:: Edit difference data ::

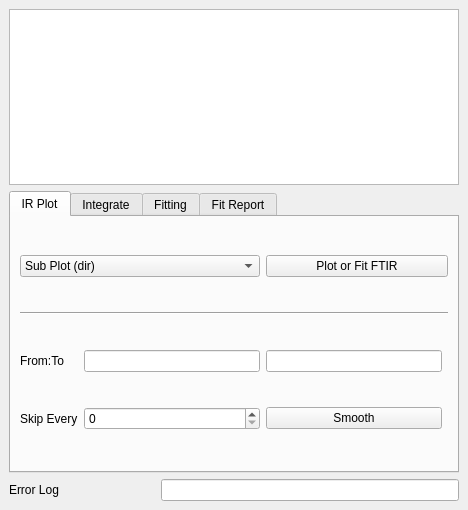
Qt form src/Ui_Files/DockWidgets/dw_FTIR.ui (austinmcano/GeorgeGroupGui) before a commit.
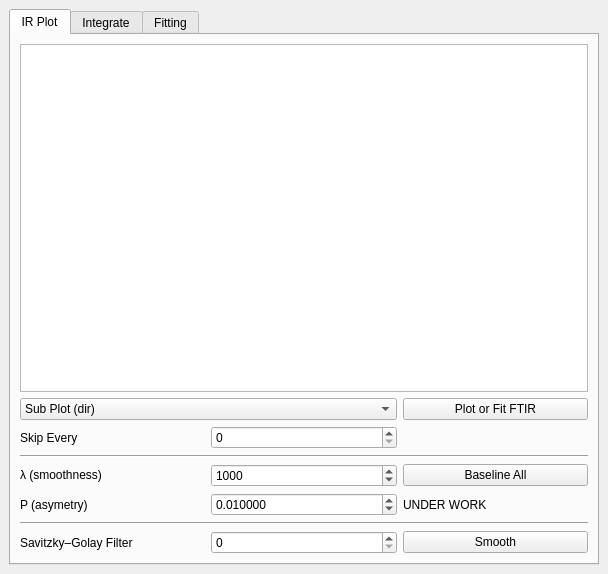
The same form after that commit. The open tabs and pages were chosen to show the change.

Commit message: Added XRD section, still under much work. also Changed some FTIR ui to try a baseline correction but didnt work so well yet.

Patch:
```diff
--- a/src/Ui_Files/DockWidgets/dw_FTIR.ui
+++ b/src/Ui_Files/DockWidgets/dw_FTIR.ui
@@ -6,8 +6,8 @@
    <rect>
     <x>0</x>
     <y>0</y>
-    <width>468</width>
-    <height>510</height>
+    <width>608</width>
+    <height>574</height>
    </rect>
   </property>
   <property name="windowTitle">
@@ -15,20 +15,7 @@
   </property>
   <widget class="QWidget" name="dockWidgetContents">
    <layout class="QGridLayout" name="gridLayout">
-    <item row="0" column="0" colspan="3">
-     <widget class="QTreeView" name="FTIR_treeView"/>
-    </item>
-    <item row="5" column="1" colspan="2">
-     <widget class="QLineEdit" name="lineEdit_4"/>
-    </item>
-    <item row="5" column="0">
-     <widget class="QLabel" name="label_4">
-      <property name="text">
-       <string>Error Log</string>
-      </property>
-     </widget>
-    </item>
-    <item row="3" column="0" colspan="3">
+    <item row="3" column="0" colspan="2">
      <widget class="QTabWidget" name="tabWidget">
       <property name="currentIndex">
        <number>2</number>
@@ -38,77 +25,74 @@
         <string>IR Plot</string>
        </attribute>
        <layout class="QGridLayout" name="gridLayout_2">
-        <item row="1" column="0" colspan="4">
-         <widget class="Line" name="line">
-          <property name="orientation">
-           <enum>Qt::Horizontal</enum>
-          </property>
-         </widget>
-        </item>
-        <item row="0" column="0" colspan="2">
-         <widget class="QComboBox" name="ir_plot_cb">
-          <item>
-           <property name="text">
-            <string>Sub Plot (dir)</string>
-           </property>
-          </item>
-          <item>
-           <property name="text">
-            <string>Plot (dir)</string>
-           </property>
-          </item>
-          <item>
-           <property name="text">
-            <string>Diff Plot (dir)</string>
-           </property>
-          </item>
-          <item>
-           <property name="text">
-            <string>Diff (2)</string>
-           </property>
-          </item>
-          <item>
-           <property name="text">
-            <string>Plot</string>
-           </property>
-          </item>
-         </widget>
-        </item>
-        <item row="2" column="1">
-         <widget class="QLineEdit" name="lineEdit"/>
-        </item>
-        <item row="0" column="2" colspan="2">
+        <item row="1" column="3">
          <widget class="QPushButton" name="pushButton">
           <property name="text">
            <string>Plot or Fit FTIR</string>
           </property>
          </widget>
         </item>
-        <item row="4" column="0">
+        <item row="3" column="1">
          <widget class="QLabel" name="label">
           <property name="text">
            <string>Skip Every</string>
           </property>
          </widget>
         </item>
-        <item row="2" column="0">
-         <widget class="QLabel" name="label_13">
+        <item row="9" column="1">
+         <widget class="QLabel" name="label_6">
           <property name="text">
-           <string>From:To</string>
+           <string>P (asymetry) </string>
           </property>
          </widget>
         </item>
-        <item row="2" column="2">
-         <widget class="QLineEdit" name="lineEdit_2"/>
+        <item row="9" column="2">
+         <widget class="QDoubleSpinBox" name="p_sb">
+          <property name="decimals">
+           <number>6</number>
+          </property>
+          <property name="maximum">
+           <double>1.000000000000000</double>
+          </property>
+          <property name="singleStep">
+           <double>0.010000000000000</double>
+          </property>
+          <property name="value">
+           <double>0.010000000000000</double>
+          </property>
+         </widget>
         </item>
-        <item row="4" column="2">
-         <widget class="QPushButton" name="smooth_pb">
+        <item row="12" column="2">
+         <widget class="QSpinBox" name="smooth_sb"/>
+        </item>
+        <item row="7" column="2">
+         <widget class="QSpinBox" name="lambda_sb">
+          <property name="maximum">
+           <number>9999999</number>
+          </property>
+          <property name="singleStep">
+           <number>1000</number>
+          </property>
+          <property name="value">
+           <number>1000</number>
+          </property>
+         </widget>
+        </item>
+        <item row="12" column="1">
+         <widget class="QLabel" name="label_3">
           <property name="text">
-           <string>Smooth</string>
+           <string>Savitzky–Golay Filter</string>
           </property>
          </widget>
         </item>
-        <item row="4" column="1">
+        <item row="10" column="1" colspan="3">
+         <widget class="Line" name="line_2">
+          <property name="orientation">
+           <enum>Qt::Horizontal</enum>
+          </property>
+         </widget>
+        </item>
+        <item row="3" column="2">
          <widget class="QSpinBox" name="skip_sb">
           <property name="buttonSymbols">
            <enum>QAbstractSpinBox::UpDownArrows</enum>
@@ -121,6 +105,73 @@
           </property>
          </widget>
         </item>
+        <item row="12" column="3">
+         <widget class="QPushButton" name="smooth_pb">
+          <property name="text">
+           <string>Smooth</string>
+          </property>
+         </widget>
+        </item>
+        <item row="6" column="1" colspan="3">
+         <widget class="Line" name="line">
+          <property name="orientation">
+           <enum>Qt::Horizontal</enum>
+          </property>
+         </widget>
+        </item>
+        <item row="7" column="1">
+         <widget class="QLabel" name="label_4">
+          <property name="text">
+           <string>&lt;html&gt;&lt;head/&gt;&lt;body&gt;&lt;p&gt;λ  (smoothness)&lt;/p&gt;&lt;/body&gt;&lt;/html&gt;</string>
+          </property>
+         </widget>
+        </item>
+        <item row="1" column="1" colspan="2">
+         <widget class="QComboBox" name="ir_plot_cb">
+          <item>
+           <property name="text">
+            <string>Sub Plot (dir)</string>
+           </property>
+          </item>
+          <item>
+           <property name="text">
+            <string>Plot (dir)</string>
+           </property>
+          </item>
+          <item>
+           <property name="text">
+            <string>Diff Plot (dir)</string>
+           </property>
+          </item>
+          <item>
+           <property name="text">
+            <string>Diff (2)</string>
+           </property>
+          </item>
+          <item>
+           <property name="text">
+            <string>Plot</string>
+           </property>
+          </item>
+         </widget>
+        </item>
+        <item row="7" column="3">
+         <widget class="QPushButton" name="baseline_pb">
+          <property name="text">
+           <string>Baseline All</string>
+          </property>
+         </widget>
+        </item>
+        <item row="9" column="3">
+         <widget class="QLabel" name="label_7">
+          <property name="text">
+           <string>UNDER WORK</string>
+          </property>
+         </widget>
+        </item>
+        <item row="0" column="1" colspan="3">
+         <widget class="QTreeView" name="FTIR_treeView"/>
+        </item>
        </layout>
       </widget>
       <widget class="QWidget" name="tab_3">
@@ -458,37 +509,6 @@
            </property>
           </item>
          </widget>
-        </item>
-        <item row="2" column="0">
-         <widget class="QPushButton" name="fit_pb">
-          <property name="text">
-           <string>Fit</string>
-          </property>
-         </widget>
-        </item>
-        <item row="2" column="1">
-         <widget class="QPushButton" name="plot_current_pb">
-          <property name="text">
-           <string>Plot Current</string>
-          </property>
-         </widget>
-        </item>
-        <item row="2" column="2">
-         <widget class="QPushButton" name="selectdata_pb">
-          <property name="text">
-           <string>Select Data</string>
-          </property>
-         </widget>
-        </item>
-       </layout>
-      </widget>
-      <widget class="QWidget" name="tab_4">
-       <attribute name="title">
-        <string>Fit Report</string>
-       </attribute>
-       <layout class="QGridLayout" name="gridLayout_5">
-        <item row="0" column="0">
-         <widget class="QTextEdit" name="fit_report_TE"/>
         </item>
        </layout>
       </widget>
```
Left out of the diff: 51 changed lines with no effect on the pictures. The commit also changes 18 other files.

:: TASK INSTRUCTIONS ::
Set down all the data again exactly as above, pictures excluded.

:: RESULT OF THIS EXERCISE ::
Qt form src/Ui_Files/DockWidgets/dw_FTIR.ui (austinmcano/GeorgeGroupGui) before a commit.
The same form after that commit. The open tabs and pages were chosen to show the change.

Commit message: Added XRD section, still under much work. also Changed some FTIR ui to try a baseline correction but didnt work so well yet.

Patch:
```diff
--- a/src/Ui_Files/DockWidgets/dw_FTIR.ui
+++ b/src/Ui_Files/DockWidgets/dw_FTIR.ui
@@ -6,8 +6,8 @@
    <rect>
     <x>0</x>
     <y>0</y>
-    <width>468</width>
-    <height>510</height>
+    <width>608</width>
+    <height>574</height>
    </rect>
   </property>
   <property name="windowTitle">
@@ -15,20 +15,7 @@
   </property>
   <widget class="QWidget" name="dockWidgetContents">
    <layout class="QGridLayout" name="gridLayout">
-    <item row="0" column="0" colspan="3">
-     <widget class="QTreeView" name="FTIR_treeView"/>
-    </item>
-    <item row="5" column="1" colspan="2">
-     <widget class="QLineEdit" name="lineEdit_4"/>
-    </item>
-    <item row="5" column="0">
-     <widget class="QLabel" name="label_4">
-      <property name="text">
-       <string>Error Log</string>
-      </property>
-     </widget>
-    </item>
-    <item row="3" column="0" colspan="3">
+    <item row="3" column="0" colspan="2">
      <widget class="QTabWidget" name="tabWidget">
       <property name="currentIndex">
        <number>2</number>
@@ -38,77 +25,74 @@
         <string>IR Plot</string>
        </attribute>
        <layout class="QGridLayout" name="gridLayout_2">
-        <item row="1" column="0" colspan="4">
-         <widget class="Line" name="line">
-          <property name="orientation">
-           <enum>Qt::Horizontal</enum>
-          </property>
-         </widget>
-        </item>
-        <item row="0" column="0" colspan="2">
-         <widget class="QComboBox" name="ir_plot_cb">
-          <item>
-           <property name="text">
-            <string>Sub Plot (dir)</string>
-           </property>
-          </item>
-          <item>
-           <property name="text">
-            <string>Plot (dir)</string>
-           </property>
-          </item>
-          <item>
-           <property name="text">
-            <string>Diff Plot (dir)</string>
-           </property>
-          </item>
-          <item>
-           <property name="text">
-            <string>Diff (2)</string>
-           </property>
-          </item>
-          <item>
-           <property name="text">
-            <string>Plot</string>
-           </property>
-          </item>
-         </widget>
-        </item>
-        <item row="2" column="1">
-         <widget class="QLineEdit" name="lineEdit"/>
-        </item>
-        <item row="0" column="2" colspan="2">
+        <item row="1" column="3">
          <widget class="QPushButton" name="pushButton">
           <property name="text">
            <string>Plot or Fit FTIR</string>
           </property>
          </widget>
         </item>
-        <item row="4" column="0">
+        <item row="3" column="1">
          <widget class="QLabel" name="label">
           <property name="text">
            <string>Skip Every</string>
           </property>
          </widget>
         </item>
-        <item row="2" column="0">
-         <widget class="QLabel" name="label_13">
+        <item row="9" column="1">
+         <widget class="QLabel" name="label_6">
           <property name="text">
-           <string>From:To</string>
+           <string>P (asymetry) </string>
           </property>
          </widget>
         </item>
-        <item row="2" column="2">
-         <widget class="QLineEdit" name="lineEdit_2"/>
+        <item row="9" column="2">
+         <widget class="QDoubleSpinBox" name="p_sb">
+          <property name="decimals">
+           <number>6</number>
+          </property>
+          <property name="maximum">
+           <double>1.000000000000000</double>
+          </property>
+          <property name="singleStep">
+           <double>0.010000000000000</double>
+          </property>
+          <property name="value">
+           <double>0.010000000000000</double>
+          </property>
+         </widget>
         </item>
-        <item row="4" column="2">
-         <widget class="QPushButton" name="smooth_pb">
+        <item row="12" column="2">
+         <widget class="QSpinBox" name="smooth_sb"/>
+        </item>
+        <item row="7" column="2">
+         <widget class="QSpinBox" name="lambda_sb">
+          <property name="maximum">
+           <number>9999999</number>
+          </property>
+          <property name="singleStep">
+           <number>1000</number>
+          </property>
+          <property name="value">
+           <number>1000</number>
+          </property>
+         </widget>
+        </item>
+        <item row="12" column="1">
+         <widget class="QLabel" name="label_3">
           <property name="text">
-           <string>Smooth</string>
+           <string>Savitzky–Golay Filter</string>
           </property>
          </widget>
         </item>
-        <item row="4" column="1">
+        <item row="10" column="1" colspan="3">
+         <widget class="Line" name="line_2">
+          <property name="orientation">
+           <enum>Qt::Horizontal</enum>
+          </property>
+         </widget>
+        </item>
+        <item row="3" column="2">
          <widget class="QSpinBox" name="skip_sb">
           <property name="buttonSymbols">
            <enum>QAbstractSpinBox::UpDownArrows</enum>
@@ -121,6 +105,73 @@
           </property>
          </widget>
         </item>
+        <item row="12" column="3">
+         <widget class="QPushButton" name="smooth_pb">
+          <property name="text">
+           <string>Smooth</string>
+          </property>
+         </widget>
+        </item>
+        <item row="6" column="1" colspan="3">
+         <widget class="Line" name="line">
+          <property name="orientation">
+           <enum>Qt::Horizontal</enum>
+          </property>
+         </widget>
+        </item>
+        <item row="7" column="1">
+         <widget class="QLabel" name="label_4">
+          <property name="text">
+           <string>&lt;html&gt;&lt;head/&gt;&lt;body&gt;&lt;p&gt;λ  (smoothness)&lt;/p&gt;&lt;/body&gt;&lt;/html&gt;</string>
+          </property>
+         </widget>
+        </item>
+        <item row="1" column="1" colspan="2">
+         <widget class="QComboBox" name="ir_plot_cb">
+          <item>
+           <property name="text">
+            <string>Sub Plot (dir)</string>
+           </property>
+          </item>
+          <item>
+           <property name="text">
+            <string>Plot (dir)</string>
+           </property>
+          </item>
+          <item>
+           <property name="text">
+            <string>Diff Plot (dir)</string>
+           </property>
+          </item>
+          <item>
+           <property name="text">
+            <string>Diff (2)</string>
+           </property>
+          </item>
+          <item>
+           <property name="text">
+            <string>Plot</string>
+           </property>
+          </item>
+         </widget>
+        </item>
+        <item row="7" column="3">
+         <widget class="QPushButton" name="baseline_pb">
+          <property name="text">
+           <string>Baseline All</string>
+          </property>
+         </widget>
+        </item>
+        <item row="9" column="3">
+         <widget class="QLabel" name="label_7">
+          <property name="text">
+           <string>UNDER WORK</string>
+          </property>
+         </widget>
+        </item>
+        <item row="0" column="1" colspan="3">
+         <widget class="QTreeView" name="FTIR_treeView"/>
+        </item>
        </layout>
       </widget>
       <widget class="QWidget" name="tab_3">
@@ -458,37 +509,6 @@
            </property>
           </item>
          </widget>
-        </item>
-        <item row="2" column="0">
-         <widget class="QPushButton" name="fit_pb">
-          <property name="text">
-           <string>Fit</string>
-          </property>
-         </widget>
-        </item>
-        <item row="2" column="1">
-         <widget class="QPushButton" name="plot_current_pb">
-          <property name="text">
-           <string>Plot Current</string>
-          </property>
-         </widget>
-        </item>
-        <item row="2" column="2">
-         <widget class="QPushButton" name="selectdata_pb">
-          <property name="text">
-           <string>Select Data</string>
-          </property>
-         </widget>
-        </item>
-       </layout>
-      </widget>
-      <widget class="QWidget" name="tab_4">
-       <attribute name="title">
-        <string>Fit Report</string>
-       </attribute>
-       <layout class="QGridLayout" name="gridLayout_5">
-        <item row="0" column="0">
-         <widget class="QTextEdit" name="fit_report_TE"/>
         </item>
        </layout>
       </widget>
```
Left out of the diff: 51 changed lines with no effect on the pictures. The commit also changes 18 other files.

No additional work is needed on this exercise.